|Jeff Williams UK Quintet|
Jeff Williams, fresh from his performance at the Amazonas Jazz Festival in Brazil with his UK Quintet, wrote to us about his gig in the beautiful setting of the Amazon Theatre Opera House:
Every so often, and not nearly often enough, something happens in the way you wish everything would. For the past two years my group has played at the Green Note in Camden during the London Jazz Festival and will return for this year's on the 20th of November. Profound gratitude is felt for Alexa Von Hirschberg, who books the series. And not only for the opportunity to play at this gem of a venue before a thoroughly engaged audience. That is certainly sufficient to warrant a thank you. But it's what happened after last year's performance that moved things up several notches.
A man came up to me just as we concluded and said he wanted to bring us to a jazz festival in Brazil. I asked if he wanted a CD and he said he didn't need one--he had heard all he needed to and his mind was made up. Subsequently, after returning to Brazil, he realised he knew me from my work with Dave Liebman. But his motivation to have us play at the Amazonas Jazz Festival in Manaus was purely based on his enjoyment of us and had nothing to do with name recognition or anything else. That's what I meant by things happening the way they're supposed to. His name is Rui Carvalho, festival artistic director, drummer and conductor of the Amazonas Big Band, which this year featured Bob Mintzer as guest composer and soloist.
Finn Peters, Josh Arcoleo, Phil Robson, Sam Lasserson and I had performed only a handful of times before this trip, though more than enough for me to know the band's potential. Last Friday our concert proved the point, further evidenced by the audience's standing ovation. We spent five days in Manaus. We heard fantastic street musicians, played with some of them, absorbed the atmosphere of the place, took a boat trip into the Amazon jungle and enjoyed each others company throughout. We came to know each other much more through this shared experience. The concert reflected this completely. Playing the music was a continuation of the on-going conversation. Ten rehearsals would not have produced such complete unity. We became a real band.

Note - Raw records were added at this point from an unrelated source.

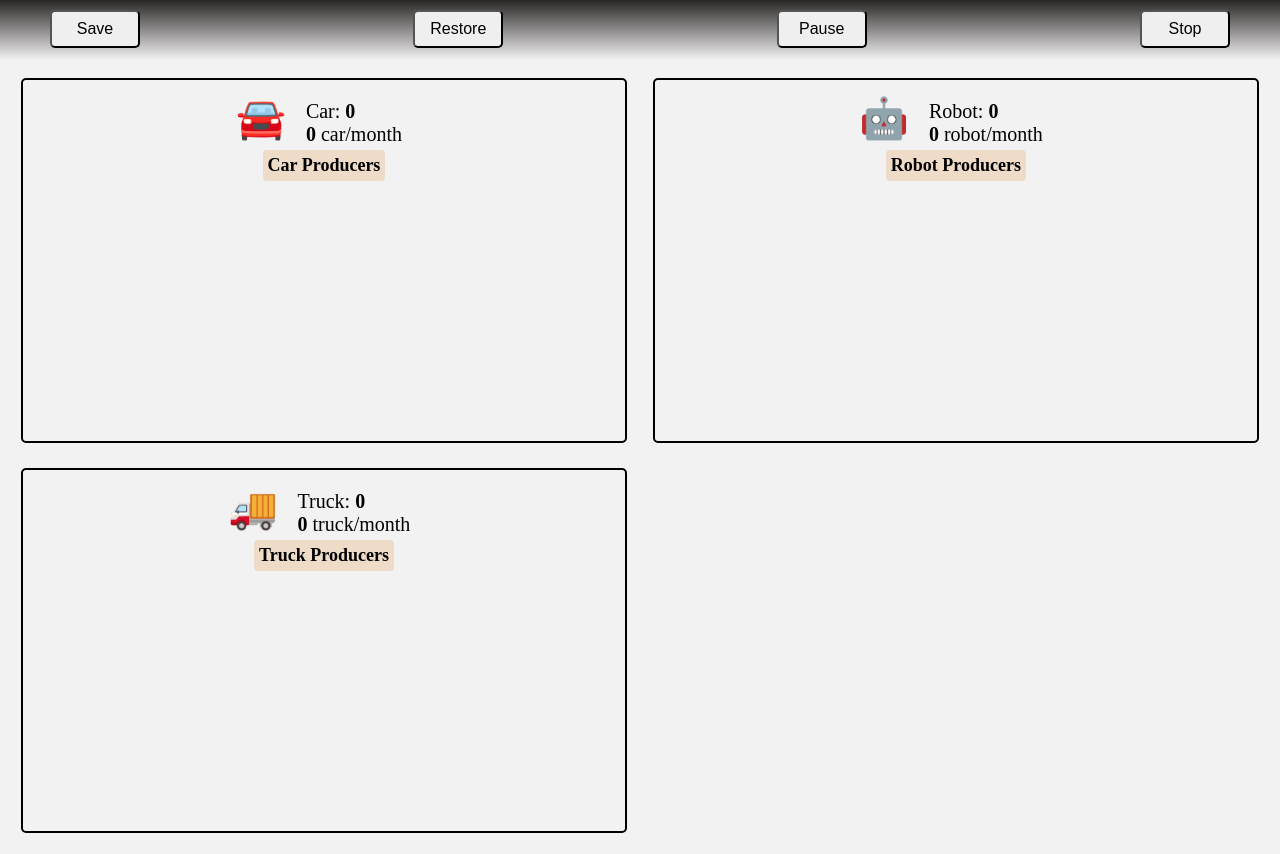
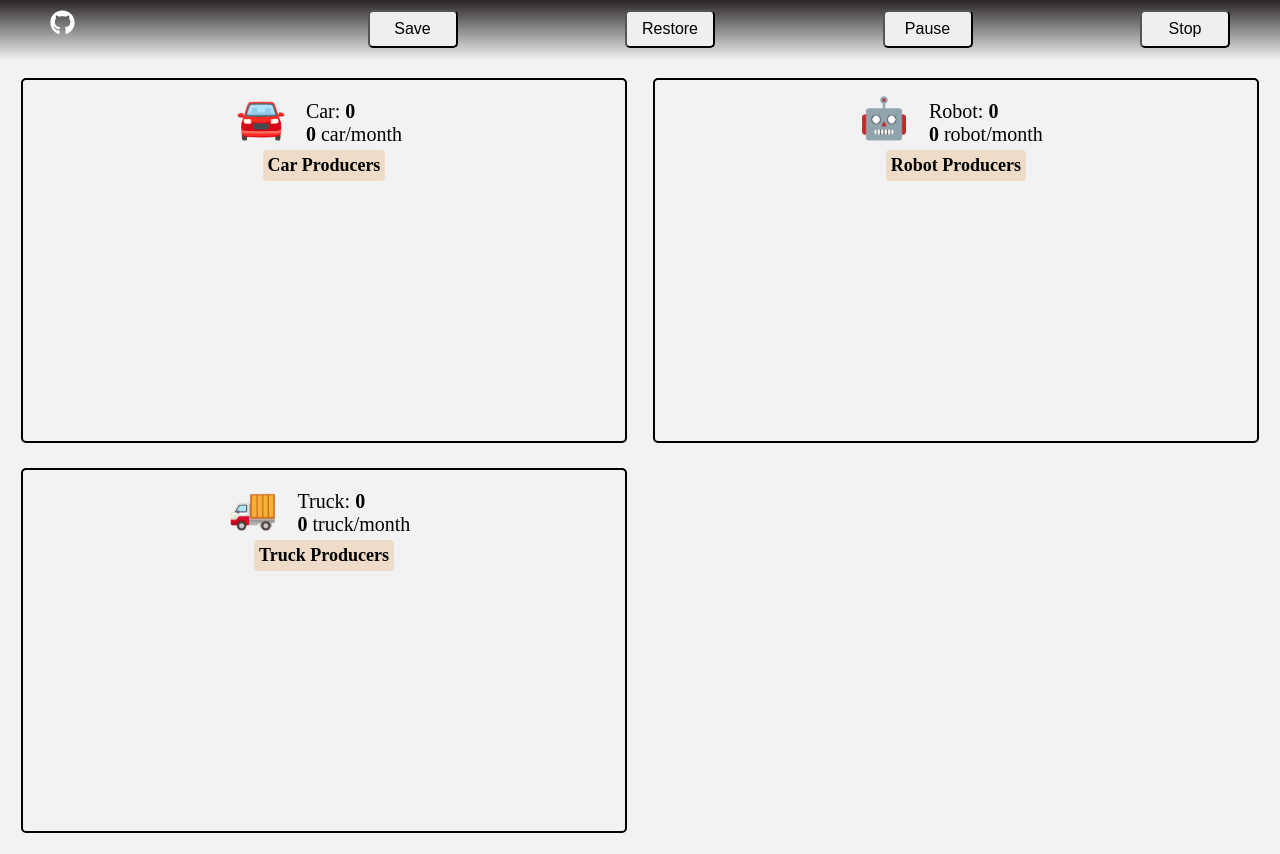
Before and after one commit to hamentag/idle-vehicle-producer, a plain HTML site: page index.html in a window 1280 px wide. Drawn offline with Linux system fonts and the light colour scheme.

Commit message:
updated readMe file

```diff
--- a/index.html
+++ b/index.html
@@ -9,7 +9,17 @@
     <script defer src="script.js"></script>
 </head>
 <body>
-    <div id="header"></div>
+    <div id="header">
+        <div id="gitHub-repo">
+            <a href="https://github.com/hamentag/idle-vehicle-producer" target="_blank">
+                <svg xmlns="http://www.w3.org/2000/svg" viewBox="0 0 496 512">
+                  <!--!Font Awesome Free 6.5.2 by @fontawesome - https://fontawesome.com License - https://fontawesome.com/license/free Copyright 2024 Fonticons, Inc.-->
+                  <path
+                    d="M165.9 397.4c0 2-2.3 3.6-5.2 3.6-3.3 .3-5.6-1.3-5.6-3.6 0-2 2.3-3.6 5.2-3.6 3-.3 5.6 1.3 5.6 3.6zm-31.1-4.5c-.7 2 1.3 4.3 4.3 4.9 2.6 1 5.6 0 6.2-2s-1.3-4.3-4.3-5.2c-2.6-.7-5.5 .3-6.2 2.3zm44.2-1.7c-2.9 .7-4.9 2.6-4.6 4.9 .3 2 2.9 3.3 5.9 2.6 2.9-.7 4.9-2.6 4.6-4.6-.3-1.9-3-3.2-5.9-2.9zM244.8 8C106.1 8 0 113.3 0 252c0 110.9 69.8 205.8 169.5 239.2 12.8 2.3 17.3-5.6 17.3-12.1 0-6.2-.3-40.4-.3-61.4 0 0-70 15-84.7-29.8 0 0-11.4-29.1-27.8-36.6 0 0-22.9-15.7 1.6-15.4 0 0 24.9 2 38.6 25.8 21.9 38.6 58.6 27.5 72.9 20.9 2.3-16 8.8-27.1 16-33.7-55.9-6.2-112.3-14.3-112.3-110.5 0-27.5 7.6-41.3 23.6-58.9-2.6-6.5-11.1-33.3 2.6-67.9 20.9-6.5 69 27 69 27 20-5.6 41.5-8.5 62.8-8.5s42.8 2.9 62.8 8.5c0 0 48.1-33.6 69-27 13.7 34.7 5.2 61.4 2.6 67.9 16 17.7 25.8 31.5 25.8 58.9 0 96.5-58.9 104.2-114.8 110.5 9.2 7.9 17 22.9 17 46.4 0 33.7-.3 75.4-.3 83.6 0 6.5 4.6 14.4 17.3 12.1C428.2 457.8 496 362.9 496 252 496 113.3 383.5 8 244.8 8zM97.2 352.9c-1.3 1-1 3.3 .7 5.2 1.6 1.6 3.9 2.3 5.2 1 1.3-1 1-3.3-.7-5.2-1.6-1.6-3.9-2.3-5.2-1zm-10.8-8.1c-.7 1.3 .3 2.9 2.3 3.9 1.6 1 3.6 .7 4.3-.7 .7-1.3-.3-2.9-2.3-3.9-2-.6-3.6-.3-4.3 .7zm32.4 35.6c-1.6 1.3-1 4.3 1.3 6.2 2.3 2.3 5.2 2.6 6.5 1 1.3-1.3 .7-4.3-1.3-6.2-2.2-2.3-5.2-2.6-6.5-1zm-11.4-14.7c-1.6 1-1.6 3.6 0 5.9 1.6 2.3 4.3 3.3 5.6 2.3 1.6-1.3 1.6-3.9 0-6.2-1.4-2.3-4-3.3-5.6-2z" />
+                </svg>
+            </a>
+        </div>
+    </div>
     <div id="main-container"></div>
     <div class="dialog-box"></div>
     <div class="overlay"></div>
--- a/style.css
+++ b/style.css
@@ -4,6 +4,24 @@
 
 body {
   background-color: rgb(243, 242, 242);
+}
+
+#gitHub-repo{
+  width:fit-content;
+  display: flex;
+}
+#gitHub-repo svg{
+  fill: white;
+  width: 25px;
+  height: 25px;
+}
+
+#gitHub-repo a{
+  font-size: 20px;
+  text-decoration: none;
+  width:150px;
+  display: flex;
+  gap: 5px;
 }
 
 #header {
```
Also changed, not shown: 1 other file.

So, for all of us struggling for such opportunities, it's good to know that occasionally they happen simply because someone hears you and likes what you're doing. Take heart and work on the music.
Listen to our three-part interview with Jeff Williams HERE